=== EXERCISE DESCRIPTION ===
Show, in full, each line of the data that contains "insert".

=== DATA EXTRACTS ===
↓
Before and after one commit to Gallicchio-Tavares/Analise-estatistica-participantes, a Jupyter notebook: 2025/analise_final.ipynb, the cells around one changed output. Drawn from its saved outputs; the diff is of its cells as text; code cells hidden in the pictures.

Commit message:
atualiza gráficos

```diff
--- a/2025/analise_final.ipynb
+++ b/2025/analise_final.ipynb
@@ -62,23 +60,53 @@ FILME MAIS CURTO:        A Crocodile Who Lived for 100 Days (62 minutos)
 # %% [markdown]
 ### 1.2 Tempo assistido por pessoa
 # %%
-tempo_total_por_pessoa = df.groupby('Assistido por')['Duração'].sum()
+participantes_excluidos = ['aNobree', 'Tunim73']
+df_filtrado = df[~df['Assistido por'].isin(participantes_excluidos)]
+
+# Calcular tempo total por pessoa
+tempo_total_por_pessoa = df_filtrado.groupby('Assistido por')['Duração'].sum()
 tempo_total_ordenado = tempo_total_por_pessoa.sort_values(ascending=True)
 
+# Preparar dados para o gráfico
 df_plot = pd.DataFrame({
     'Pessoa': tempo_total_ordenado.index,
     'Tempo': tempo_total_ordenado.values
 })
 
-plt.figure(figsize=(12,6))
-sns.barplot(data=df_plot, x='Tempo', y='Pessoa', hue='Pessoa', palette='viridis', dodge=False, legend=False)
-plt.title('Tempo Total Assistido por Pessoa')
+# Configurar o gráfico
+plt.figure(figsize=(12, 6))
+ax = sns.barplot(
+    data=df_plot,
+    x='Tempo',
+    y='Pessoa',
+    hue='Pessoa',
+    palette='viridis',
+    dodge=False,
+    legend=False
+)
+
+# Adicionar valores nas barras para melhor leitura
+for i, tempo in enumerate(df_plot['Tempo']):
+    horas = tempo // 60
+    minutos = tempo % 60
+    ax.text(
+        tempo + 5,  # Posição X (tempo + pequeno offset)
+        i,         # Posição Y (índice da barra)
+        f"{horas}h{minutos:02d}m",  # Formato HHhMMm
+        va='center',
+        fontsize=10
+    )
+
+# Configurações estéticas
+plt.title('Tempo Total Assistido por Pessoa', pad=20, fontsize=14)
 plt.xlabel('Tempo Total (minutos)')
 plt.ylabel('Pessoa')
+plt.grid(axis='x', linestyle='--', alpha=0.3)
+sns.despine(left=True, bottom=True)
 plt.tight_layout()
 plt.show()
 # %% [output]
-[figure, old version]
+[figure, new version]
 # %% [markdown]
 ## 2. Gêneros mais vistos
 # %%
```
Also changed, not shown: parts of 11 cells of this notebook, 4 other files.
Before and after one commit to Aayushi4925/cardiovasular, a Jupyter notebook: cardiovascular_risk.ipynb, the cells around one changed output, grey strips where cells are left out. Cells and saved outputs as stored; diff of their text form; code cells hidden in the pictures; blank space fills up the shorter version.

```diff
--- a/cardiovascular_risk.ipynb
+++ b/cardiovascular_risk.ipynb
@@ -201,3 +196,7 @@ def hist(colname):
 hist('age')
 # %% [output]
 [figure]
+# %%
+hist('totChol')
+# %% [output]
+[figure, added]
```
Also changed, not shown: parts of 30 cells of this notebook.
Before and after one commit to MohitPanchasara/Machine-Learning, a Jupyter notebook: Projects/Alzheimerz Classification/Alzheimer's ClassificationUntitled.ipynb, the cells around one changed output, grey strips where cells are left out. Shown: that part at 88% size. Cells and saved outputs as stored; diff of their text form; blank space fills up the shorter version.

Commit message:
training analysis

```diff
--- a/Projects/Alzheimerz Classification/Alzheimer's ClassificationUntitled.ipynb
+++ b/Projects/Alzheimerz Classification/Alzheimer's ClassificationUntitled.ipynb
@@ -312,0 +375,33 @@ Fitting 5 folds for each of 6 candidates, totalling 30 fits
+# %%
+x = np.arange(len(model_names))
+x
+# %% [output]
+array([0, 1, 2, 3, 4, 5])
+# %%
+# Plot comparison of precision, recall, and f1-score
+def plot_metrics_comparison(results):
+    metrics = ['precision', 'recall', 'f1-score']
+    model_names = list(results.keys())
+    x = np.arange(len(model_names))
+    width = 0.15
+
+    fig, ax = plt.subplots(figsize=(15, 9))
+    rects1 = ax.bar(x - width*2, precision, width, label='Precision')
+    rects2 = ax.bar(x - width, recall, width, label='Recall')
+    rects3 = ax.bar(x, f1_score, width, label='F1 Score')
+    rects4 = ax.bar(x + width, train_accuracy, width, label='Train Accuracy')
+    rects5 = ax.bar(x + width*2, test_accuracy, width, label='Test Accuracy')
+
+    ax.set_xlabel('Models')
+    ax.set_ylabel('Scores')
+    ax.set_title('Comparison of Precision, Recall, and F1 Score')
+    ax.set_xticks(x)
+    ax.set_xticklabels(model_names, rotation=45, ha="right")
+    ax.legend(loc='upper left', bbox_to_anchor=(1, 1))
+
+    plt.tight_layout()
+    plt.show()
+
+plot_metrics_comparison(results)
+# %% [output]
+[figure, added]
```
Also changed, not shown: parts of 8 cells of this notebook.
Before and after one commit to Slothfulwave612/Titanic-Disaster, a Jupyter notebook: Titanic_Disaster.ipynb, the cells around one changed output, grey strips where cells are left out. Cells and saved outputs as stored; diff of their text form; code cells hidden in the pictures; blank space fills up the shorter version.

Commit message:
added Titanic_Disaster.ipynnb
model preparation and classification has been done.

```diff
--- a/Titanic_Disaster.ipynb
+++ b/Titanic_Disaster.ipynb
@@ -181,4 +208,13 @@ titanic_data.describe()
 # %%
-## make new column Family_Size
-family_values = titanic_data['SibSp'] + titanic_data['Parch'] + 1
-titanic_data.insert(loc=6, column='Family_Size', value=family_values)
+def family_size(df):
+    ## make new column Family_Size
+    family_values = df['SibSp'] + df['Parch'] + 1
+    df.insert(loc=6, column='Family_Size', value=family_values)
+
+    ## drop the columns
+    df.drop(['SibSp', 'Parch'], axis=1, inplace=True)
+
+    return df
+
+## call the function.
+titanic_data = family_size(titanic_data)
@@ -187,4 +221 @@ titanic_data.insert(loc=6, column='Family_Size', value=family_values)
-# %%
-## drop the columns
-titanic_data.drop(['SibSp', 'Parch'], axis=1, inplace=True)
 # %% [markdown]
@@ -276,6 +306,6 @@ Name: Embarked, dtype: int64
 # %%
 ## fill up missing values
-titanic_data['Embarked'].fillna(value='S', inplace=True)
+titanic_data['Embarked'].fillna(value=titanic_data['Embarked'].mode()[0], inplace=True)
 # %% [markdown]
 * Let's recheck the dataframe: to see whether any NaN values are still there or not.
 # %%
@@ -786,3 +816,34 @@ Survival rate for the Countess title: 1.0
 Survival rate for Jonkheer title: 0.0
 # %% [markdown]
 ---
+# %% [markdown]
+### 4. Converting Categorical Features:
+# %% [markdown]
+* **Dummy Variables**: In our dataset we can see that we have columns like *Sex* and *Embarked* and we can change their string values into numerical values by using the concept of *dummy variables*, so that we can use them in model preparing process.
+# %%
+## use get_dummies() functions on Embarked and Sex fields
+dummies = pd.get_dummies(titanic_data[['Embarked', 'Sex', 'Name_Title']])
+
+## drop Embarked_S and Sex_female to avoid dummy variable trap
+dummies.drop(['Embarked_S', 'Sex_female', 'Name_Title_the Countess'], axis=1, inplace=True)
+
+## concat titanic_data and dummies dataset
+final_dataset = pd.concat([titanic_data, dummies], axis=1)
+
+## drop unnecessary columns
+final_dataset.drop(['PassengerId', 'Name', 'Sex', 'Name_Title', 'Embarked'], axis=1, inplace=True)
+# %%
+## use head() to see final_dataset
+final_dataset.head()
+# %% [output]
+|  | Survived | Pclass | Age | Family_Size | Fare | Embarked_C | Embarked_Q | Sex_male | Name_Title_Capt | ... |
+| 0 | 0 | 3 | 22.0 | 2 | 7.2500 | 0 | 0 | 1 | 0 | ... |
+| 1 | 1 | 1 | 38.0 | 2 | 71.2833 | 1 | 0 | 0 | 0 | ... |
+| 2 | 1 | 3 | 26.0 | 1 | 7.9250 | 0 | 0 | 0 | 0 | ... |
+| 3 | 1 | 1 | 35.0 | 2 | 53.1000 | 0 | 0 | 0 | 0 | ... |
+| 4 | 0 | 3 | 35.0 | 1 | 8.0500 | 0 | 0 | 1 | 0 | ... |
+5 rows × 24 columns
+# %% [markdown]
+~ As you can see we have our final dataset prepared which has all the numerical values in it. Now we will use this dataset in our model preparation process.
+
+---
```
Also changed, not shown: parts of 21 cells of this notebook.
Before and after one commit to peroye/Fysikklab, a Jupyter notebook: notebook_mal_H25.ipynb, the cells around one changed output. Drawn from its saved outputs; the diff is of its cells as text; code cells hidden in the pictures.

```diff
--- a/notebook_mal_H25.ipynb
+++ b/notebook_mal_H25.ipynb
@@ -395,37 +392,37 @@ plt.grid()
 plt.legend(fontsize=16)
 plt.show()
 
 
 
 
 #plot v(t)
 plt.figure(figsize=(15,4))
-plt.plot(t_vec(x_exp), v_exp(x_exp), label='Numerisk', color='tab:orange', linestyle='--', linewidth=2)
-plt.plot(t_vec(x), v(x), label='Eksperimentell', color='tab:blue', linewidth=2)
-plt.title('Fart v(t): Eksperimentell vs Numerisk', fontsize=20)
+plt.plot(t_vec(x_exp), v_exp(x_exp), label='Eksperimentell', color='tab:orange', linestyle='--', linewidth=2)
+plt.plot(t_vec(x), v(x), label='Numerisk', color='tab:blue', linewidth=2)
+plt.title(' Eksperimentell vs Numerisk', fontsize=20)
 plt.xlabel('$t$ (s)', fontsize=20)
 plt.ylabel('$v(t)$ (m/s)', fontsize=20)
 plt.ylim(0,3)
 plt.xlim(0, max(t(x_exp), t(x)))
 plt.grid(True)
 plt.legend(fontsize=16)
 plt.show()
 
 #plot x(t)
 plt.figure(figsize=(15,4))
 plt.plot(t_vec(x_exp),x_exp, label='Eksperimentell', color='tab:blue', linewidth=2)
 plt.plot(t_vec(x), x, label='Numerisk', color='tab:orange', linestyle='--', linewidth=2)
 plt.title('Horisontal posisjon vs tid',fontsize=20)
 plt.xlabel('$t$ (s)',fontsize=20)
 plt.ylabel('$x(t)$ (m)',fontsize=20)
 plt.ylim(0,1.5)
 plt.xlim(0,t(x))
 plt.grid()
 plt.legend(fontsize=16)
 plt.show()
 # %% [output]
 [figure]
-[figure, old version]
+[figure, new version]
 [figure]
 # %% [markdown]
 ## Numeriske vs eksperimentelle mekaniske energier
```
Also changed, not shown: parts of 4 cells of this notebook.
↑
=== ANSWER BOX ===
-titanic_data.insert(loc=6, column='Family_Size', value=family_values)
+    df.insert(loc=6, column='Family_Size', value=family_values)
@@ -187,4 +221 @@ titanic_data.insert(loc=6, column='Family_Size', value=family_values)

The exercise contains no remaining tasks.